→ **What is expected**
Wherever "final" shows up in the records below, copy the whole line.

Data extracted from a collection:
++++++++++++++++++++

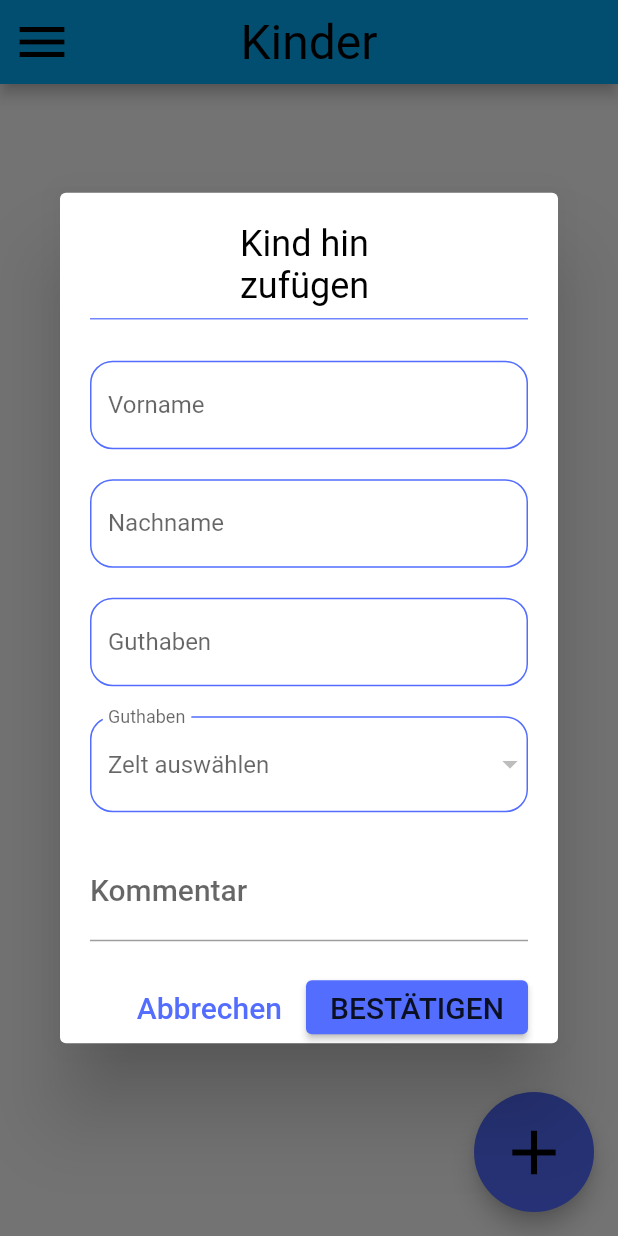
After one commit to Filip-Boron/Kiosk, a Flutter app: the KinderScreen screen opened by its route, after a tap on the "add" icon, on a phone screen of 412 x 824 dp. The commit adds this screen. Run offline on Flutter 3.47's test engine with Material 2 defaults, Android fonts, the phone set to English and light mode, and no system bars; our stand-ins replace equatable, flutter_bloc, fluttertoast.

Commit message:
#2 Kinder Add

```diff
--- a/lib/main.dart
+++ b/lib/main.dart
@@ -1,6 +1,8 @@
 import 'package:flutter/material.dart';
 import 'package:flutter_bloc/flutter_bloc.dart';
 import 'package:kiosk/config/theme.dart';
+import 'package:kiosk/modules/kinder/logic/kinder_cubit.dart';
+import 'package:kiosk/modules/kinder/presentation/kinder_screen.dart';
 import 'package:kiosk/modules/shop/presentation/screens/shop_screen.dart';
 import 'package:kiosk/modules/zelte/logic/zelte_cubit.dart';
 import 'package:kiosk/modules/zelte/presentation/zelte_screen.dart';
@@ -19,7 +21,12 @@ class MyApp extends StatelessWidget {
       providers: [
         BlocProvider<ZelteCubit>(
           create: (context) {
-            return ZelteCubit();
+            return ZelteCubit()..fetchData();
+          },
+        ),
+        BlocProvider<KinderCubit>(
+          create: (context) {
+            return KinderCubit()..fetchData();
           },
         )
       ],
@@ -30,6 +37,7 @@ class MyApp extends StatelessWidget {
           '/': (ctx) => const ShopScreen(),
           ShopScreen.routeName: (ctx) => const ShopScreen(),
           ZelteScreen.routeName: (ctx) => const ZelteScreen(),
+          KinderScreen.routeName: (ctx) => const KinderScreen(),
         },
       ),
     );
--- a/lib/modules/drawer/custom_drawer.dart
+++ b/lib/modules/drawer/custom_drawer.dart
@@ -2,6 +2,7 @@ import 'package:flutter/material.dart';
 import 'package:kiosk/constants/app_constants.dart';
 import 'package:kiosk/modules/drawer/custom_drawer_header.dart';
 import 'package:kiosk/modules/drawer/custom_list_tile.dart';
+import 'package:kiosk/modules/kinder/presentation/kinder_screen.dart';
 import 'package:kiosk/modules/shop/presentation/screens/shop_screen.dart';
 import 'package:kiosk/modules/zelte/presentation/zelte_screen.dart';
 
@@ -46,7 +47,7 @@ class CustomDrawer extends StatelessWidget {
               const CustomListTitle(
                 icon: Icons.account_circle,
                 title: 'Kinder',
-                route: ShopScreen.routeName,
+                route: KinderScreen.routeName,
               ),
               const CustomListTitle(
                 icon: Icons.add_shopping_cart,
--- /dev/null
+++ b/lib/modules/kinder/data/kind.dart
@@ -0,0 +1,42 @@
+import 'dart:convert';
+
+import 'package:kiosk/modules/zelte/data/zelt.dart';
+
+class Kind {
+  Kind({
+    required this.vorname,
+    required this.nachname,
+    this.zelt,
+    this.guthaben,
+    this.kommentar,
+  });
+  String vorname;
+  String nachname;
+  Zelt? zelt;
+  double? guthaben;
+  String? kommentar;
+
+  void setZelt(Zelt zelt) {
+    this.zelt = Zelt(nummer: zelt.nummer, kinderAnzahl: zelt.kinderAnzahl);
+  }
+
+  static Kind fromJson(Map<String, dynamic> json) {
+    return Kind(
+      vorname: json['vorname'] as String,
+      nachname: json['nachname'] as String,
+      zelt: json['zelt'] as Zelt,
+      guthaben: json['guthaben'] as double,
+      kommentar: json['kommentar'] as String,
+    );
+  }
+
+  String toJson() {
+    return jsonEncode({
+      'vorname': vorname,
+      'nachname': nachname,
+      'zelt': zelt,
+      'guthaben': guthaben,
+      'kommentar': kommentar,
+    });
+  }
+}
--- /dev/null
+++ b/lib/modules/kinder/logic/kinder_cubit.dart
@@ -0,0 +1,39 @@
+// ignore_for_file: omit_local_variable_types
+
+import 'package:flutter/material.dart';
+import 'package:flutter_bloc/flutter_bloc.dart';
+import 'package:kiosk/modules/kinder/data/kind.dart';
+import 'package:kiosk/modules/kinder/logic/kinder_state.dart';
+import 'package:kiosk/modules/kinder/presentation/widgets/kinder_dialog.dart';
+
+class KinderCubit extends Cubit<KinderState> {
+  KinderCubit() : super(KinderInitial(kinderList: []));
+
+  Future<bool> fetchData() async {
+    emit(KinderLoading(kinderList: state.kinderList));
+
+    //Fetch Data from Hive
+
+    emit(KinderLoaded(kinderList: state.kinderList));
+    return true;
+  }
+
+  Future addAction(BuildContext context) async {
+    emit(KinderEditing(kinderList: state.kinderList));
+
+    final Kind? kind = await showDialog(
+      context: context,
+      barrierDismissible: false,
+      useSafeArea: true,
+      builder: (_) {
+        return KinderDialog(titel: 'Kind hinzufügen');
+      },
+    );
+
+    if (kind != null) {
+      state.kinderList.add(kind);
+      //TODO: Kinderanzahl beim Zelt hoch zählen.
+    }
+    emit(KinderLoaded(kinderList: state.kinderList));
+  }
+}
--- /dev/null
+++ b/lib/modules/kinder/logic/kinder_state.dart
@@ -0,0 +1,32 @@
+import 'package:equatable/equatable.dart';
+import 'package:kiosk/modules/kinder/data/kind.dart';
+
+abstract class KinderState extends Equatable {
+  KinderState({required this.kinderList});
+
+  List<Kind> kinderList;
+  @override
+  List<Object?> get props => [
+        kinderList,
+      ];
+}
+
+class KinderInitial extends KinderState {
+  KinderInitial({required List<Kind> kinderList})
+      : super(kinderList: kinderList);
+}
+
+class KinderLoading extends KinderState {
+  KinderLoading({required List<Kind> kinderList})
+      : super(kinderList: kinderList);
+}
+
+class KinderLoaded extends KinderState {
+  KinderLoaded({required List<Kind> kinderList})
+      : super(kinderList: kinderList);
+}
+
+class KinderEditing extends KinderState {
+  KinderEditing({required List<Kind> kinderList})
+      : super(kinderList: kinderList);
+}
--- /dev/null
+++ b/lib/modules/kinder/presentation/kinder_screen.dart
@@ -0,0 +1,43 @@
+import 'package:flutter/material.dart';
+import 'package:flutter_bloc/flutter_bloc.dart';
+import 'package:kiosk/constants/app_constants.dart';
+import 'package:kiosk/modules/app/widgets/custom_floating_button.dart';
+import 'package:kiosk/modules/drawer/custom_drawer.dart';
+import 'package:kiosk/modules/kinder/logic/kinder_cubit.dart';
+import 'package:kiosk/modules/kinder/logic/kinder_state.dart';
+
+class KinderScreen extends StatelessWidget {
+  const KinderScreen({Key? key}) : super(key: key);
+
+  static const routeName = '/kinderScreen';
+
+  @override
+  Widget build(BuildContext context) {
+    return Scaffold(
+      appBar: AppBar(
+        title: const Text('Kinder'),
+      ),
+      drawer: const CustomDrawer(),
+      floatingActionButton: CustomFloatingButton(
+        icon: Icons.add,
+        pressAction: context.read<KinderCubit>().addAction,
+      ),
+      body: BlocBuilder<KinderCubit, KinderState>(
+        builder: (context, state) {
+          if (state is KinderLoaded || state is KinderEditing) {
+            return Container();
+          } else if (state is KinderLoading) {
+            return const Padding(
+              padding: EdgeInsets.all(paddingStandard),
+              child: CircularProgressIndicator(),
+            );
+          } else {
+            return const Center(
+              child: Text('etwas ist schief gelaufen..'),
+            );
+          }
+        },
+      ),
+    );
+  }
+}
--- /dev/null
+++ b/lib/modules/kinder/presentation/widgets/kinder_dialog.dart
@@ -0,0 +1,93 @@
+import 'package:flutter/material.dart';
+import 'package:fluttertoast/fluttertoast.dart';
+import 'package:kiosk/constants/app_constants.dart';
+import 'package:kiosk/modules/kinder/data/kind.dart';
+import 'package:kiosk/modules/kinder/presentation/widgets/kinder_form_dialog.dart';
+
+class KinderDialog extends StatelessWidget {
+  KinderDialog({Key? key, required this.titel, this.kind}) : super(key: key) {
+    kind ??= Kind(vorname: '', nachname: '');
+  }
+
+  final String titel;
+  Kind? kind;
+
+  @override
+  Widget build(BuildContext context) {
+    return AlertDialog(
+      titlePadding: const EdgeInsets.only(
+        left: paddingStandard * 6,
+        top: paddingStandard,
+        right: paddingStandard * 6,
+      ),
+      contentPadding: const EdgeInsets.symmetric(horizontal: paddingStandard),
+      actionsPadding:
+          const EdgeInsets.only(top: paddingStandard, right: paddingStandard),
+      title: Text(
+        titel,
+        style: Theme.of(context).textTheme.headline5,
+      ),
+      content: Column(
+        mainAxisSize: MainAxisSize.min,
+        crossAxisAlignment: CrossAxisAlignment.start,
+        children: [
+          Divider(
+            color: Theme.of(context).colorScheme.secondary.withOpacity(0.83),
+            thickness: 1,
+          ),
+          const SizedBox(
+            height: marginStandard,
+          ),
+          KinderFormDialog(
+            kind: kind ??= Kind(vorname: '', nachname: ''),
+          ),
+        ],
+      ),
+      actions: [
+        TextButton(
+          child: Text(
+            'Abbrechen',
+            style: Theme.of(context)
+                .textTheme
+                .headline6!
+                .copyWith(color: Theme.of(context).colorScheme.secondary),
+          ),
+          onPressed: () => Navigator.pop(context, null),
+        ),
+        ElevatedButton(
+          style: ButtonStyle(
+            backgroundColor: MaterialStateProperty.all<Color>(
+              Theme.of(context).colorScheme.secondary,
+            ),
+          ),
+          onPressed: () {
+            if (kind == null) {
+              Fluttertoast.showToast(
+                  msg: 'Fehler bei der Erstellung.',
+                  toastLength: Toast.LENGTH_LONG);
+              return;
+            } else if (kind!.vorname.isEmpty || kind!.nachname.isEmpty) {
+              Fluttertoast.showToast(
+                  msg: 'Vorname und Nachname müssen ausgefüllt sein.',
+                  toastLength: Toast.LENGTH_LONG);
+              return;
+            }
+            if (kind!.guthaben != null) {
+              if (kind!.guthaben == -1) {
+                Fluttertoast.showToast(
+                    msg: 'Ungültiges Guthaben.',
+                    toastLength: Toast.LENGTH_LONG);
+                return;
+              }
+            }
+            Navigator.pop(context, kind);
+          },
+          child: Text(
+            'BESTÄTIGEN',
+            style: Theme.of(context).textTheme.headline6,
+          ),
+        ),
+      ],
+    );
+  }
+}
--- /dev/null
+++ b/lib/modules/kinder/presentation/widgets/kinder_form_dialog.dart
@@ -0,0 +1,188 @@
+import 'package:flutter/material.dart';
+import 'package:flutter_bloc/flutter_bloc.dart';
+import 'package:fluttertoast/fluttertoast.dart';
+import 'package:kiosk/constants/app_constants.dart';
+import 'package:kiosk/modules/kinder/data/kind.dart';
+import 'package:kiosk/modules/zelte/data/zelt.dart';
+import 'package:kiosk/modules/zelte/logic/zelte_cubit.dart';
+
+class KinderFormDialog extends StatelessWidget {
+  KinderFormDialog({Key? key, required this.kind}) : super(key: key);
+
+  Kind kind;
+  bool guthabenIsValid = true;
+
+  final TextEditingController _vornameController = TextEditingController();
+  final TextEditingController _nachnameController = TextEditingController();
+  final TextEditingController _guthabenController = TextEditingController();
+  final TextEditingController _zeltController = TextEditingController();
+  final TextEditingController _kommentarController = TextEditingController();
+
+  @override
+  Widget build(BuildContext context) {
+    return Form(
+      child: Column(
+        mainAxisAlignment: MainAxisAlignment.spaceEvenly,
+        children: [
+          TextFormField(
+            decoration: InputDecoration(
+              labelText: 'Vorname',
+              enabledBorder: OutlineInputBorder(
+                borderRadius: const BorderRadius.all(Radius.circular(15)),
+                borderSide:
+                    BorderSide(color: Theme.of(context).colorScheme.secondary),
+              ),
+              focusedBorder: UnderlineInputBorder(
+                borderSide: BorderSide(
+                  color: Theme.of(context).colorScheme.secondary,
+                ),
+              ),
+            ),
+            cursorColor: Theme.of(context).colorScheme.secondary,
+            controller: _vornameController,
+            onChanged: (input) {
+              kind.vorname = input;
+            },
+            validator: (input) {
+              if (input == null || input.isEmpty) {
+                Fluttertoast.showToast(
+                  msg: 'Der Vorname darf nicht leer sein.',
+                );
+              } else if (input.contains(RegExp(r'^[0-9_\-=@,\.;]+$'))) {
+                Fluttertoast.showToast(
+                  msg: 'Der Nachname keine Sonderzeichen enthalten.',
+                );
+              }
+            },
+          ),
+          const SizedBox(
+            height: marginStandard,
+          ),
+          TextFormField(
+            decoration: InputDecoration(
+              labelText: 'Nachname',
+              enabledBorder: OutlineInputBorder(
+                borderRadius: const BorderRadius.all(Radius.circular(15)),
+                borderSide:
+                    BorderSide(color: Theme.of(context).colorScheme.secondary),
+              ),
+              focusedBorder: UnderlineInputBorder(
+                borderSide: BorderSide(
+                  color: Theme.of(context).colorScheme.secondary,
+                ),
+              ),
+            ),
+            cursorColor: Theme.of(context).colorScheme.secondary,
+            controller: _nachnameController,
+            onChanged: (input) {
+              kind.nachname = input;
+            },
+            validator: (input) {
+              if (input == null || input.isEmpty) {
+                Fluttertoast.showToast(
+                  msg: 'Der Nachname darf nicht leer sein.',
+                );
+              } else if (input.contains(RegExp(r'^[0-9_\-=@,\.;]+$'))) {
+                return 'Der Nachname darf keine Sonderzeichen enthalten.';
+              }
+              return null;
+            },
+          ),
+          const SizedBox(
+            height: marginStandard,
+          ),
+          TextFormField(
+            decoration: InputDecoration(
+              labelText: 'Guthaben',
+              enabledBorder: OutlineInputBorder(
+                borderRadius: const BorderRadius.all(Radius.circular(15)),
+                borderSide:
+                    BorderSide(color: Theme.of(context).colorScheme.secondary),
+              ),
+              focusedBorder: UnderlineInputBorder(
+                borderSide: BorderSide(
+                  color: Theme.of(context).colorScheme.secondary,
+                ),
+              ),
+            ),
+            cursorColor: Theme.of(context).colorScheme.secondary,
+            onChanged: (input) {
+              if (input.isEmpty) {
+                kind.guthaben = null;
+              } else if (double.tryParse(input) == null) {
+                Fluttertoast.showToast(
+                  msg: 'Das Guthaben darf nur aus Zahlen bestehen.',
+                  toastLength: Toast.LENGTH_SHORT,
+                );
+                kind.guthaben = -1;
+                return;
+              }
+              kind.guthaben = double.parse(input);
+            },
+            keyboardType: TextInputType.number,
+          ),
+          const SizedBox(
+            height: marginStandard,
+          ),
+          DropdownButtonFormField(
+            decoration: InputDecoration(
+              labelText: 'Guthaben',
+              enabledBorder: OutlineInputBorder(
+                borderRadius: const BorderRadius.all(Radius.circular(15)),
+                borderSide:
+                    BorderSide(color: Theme.of(context).colorScheme.secondary),
+              ),
+              focusedBorder: UnderlineInputBorder(
+                borderSide: BorderSide(
+                  color: Theme.of(context).colorScheme.secondary,
+                ),
+              ),
+            ),
+            hint: const Text('Zelt auswählen'),
+            items: context
+                .read<ZelteCubit>()
+                .state
+                .zelteList
+                .map<DropdownMenuItem<Zelt>>((Zelt zelt) {
+              return DropdownMenuItem(
+                value: zelt,
+                child: Text(zelt.bezeichnung),
+              );
+            }).toList(),
+            onChanged: (Zelt? newValue) {
+              if (newValue == null) {
+                return;
+              }
+              kind.zelt = newValue;
+            },
+          ),
+          const SizedBox(
+            height: marginStandard,
+          ),
+          Container(
+            width: 400,
+            child: TextField(
+              decoration: InputDecoration(
+                labelText: 'Kommentar',
+                focusedBorder: UnderlineInputBorder(
+                  borderSide: BorderSide(
+                    color: Theme.of(context).colorScheme.secondary,
+                    width: 2,
+                  ),
+                ),
+              ),
+              cursorColor: Theme.of(context).colorScheme.secondary,
+              minLines: 1,
+              maxLines: null,
+              style: Theme.of(context).textTheme.headline6,
+              keyboardType: TextInputType.text,
+              onChanged: (String input) {
+                kind.kommentar = input;
+              },
+            ),
+          ),
+        ],
+      ),
+    );
+  }
+}
--- a/lib/modules/zelte/logic/zelte_cubit.dart
+++ b/lib/modules/zelte/logic/zelte_cubit.dart
@@ -9,12 +9,25 @@ import 'package:kiosk/modules/zelte/presentation/widgets/zelt_dialog.dart';
 class ZelteCubit extends Cubit<ZelteState> {
   ZelteCubit() : super(ZelteInitial(zelteList: []));
 
+  Future<bool> fetchData() async {
+    emit(
+      ZelteLoading(zelteList: state.zelteList),
+    );
+
+    //Fetch Data from Hive
+
+    emit(
+      ZelteLoaded(zelteList: state.zelteList),
+    );
+    return true;
+  }
+
   Future addAction(BuildContext context) async {
     emit(
       ZelteEditing(zelteList: state.zelteList),
     );
 
-    Zelt? zelt = await showDialog<Zelt>(
+    final Zelt? zelt = await showDialog<Zelt>(
       context: context,
       barrierDismissible: false,
       builder: (_) {
@@ -38,9 +51,9 @@ class ZelteCubit extends Cubit<ZelteState> {
       ZelteEditing(zelteList: state.zelteList),
     );
 
-    Zelt editZelt = Zelt.copy(state.zelteList[index]);
+    final Zelt editZelt = Zelt.copy(state.zelteList[index]);
 
-    Zelt? zelt = await showDialog<Zelt>(
+    final Zelt? zelt = await showDialog<Zelt>(
       context: context,
       barrierDismissible: false,
       builder: (_) {
--- a/lib/modules/zelte/presentation/widgets/zelt_dialog.dart
+++ b/lib/modules/zelte/presentation/widgets/zelt_dialog.dart
@@ -14,7 +14,7 @@ class ZeltDialog extends StatelessWidget {
   Zelt zelt;
   final String titel;
   int? zeltnummer;
-  TextEditingController _controller = TextEditingController();
+  final TextEditingController _controller = TextEditingController();
   @override
   Widget build(BuildContext context) {
     return AlertDialog(
@@ -35,7 +35,7 @@ class ZeltDialog extends StatelessWidget {
         crossAxisAlignment: CrossAxisAlignment.start,
         children: [
           Divider(
-            color: Colors.grey.withOpacity(0.83),
+            color: Theme.of(context).colorScheme.secondary.withOpacity(0.83),
             thickness: 1,
           ),
           const SizedBox(
```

++++++++++++++++++++

→ **Solution for this problem**
+    final Kind? kind = await showDialog(
+  final String titel;
+  final TextEditingController _vornameController = TextEditingController();
+  final TextEditingController _nachnameController = TextEditingController();
+  final TextEditingController _guthabenController = TextEditingController();
+  final TextEditingController _zeltController = TextEditingController();
+  final TextEditingController _kommentarController = TextEditingController();
+    final Zelt? zelt = await showDialog<Zelt>(
+    final Zelt editZelt = Zelt.copy(state.zelteList[index]);
+    final Zelt? zelt = await showDialog<Zelt>(
   final String titel;
+  final TextEditingController _controller = TextEditingController();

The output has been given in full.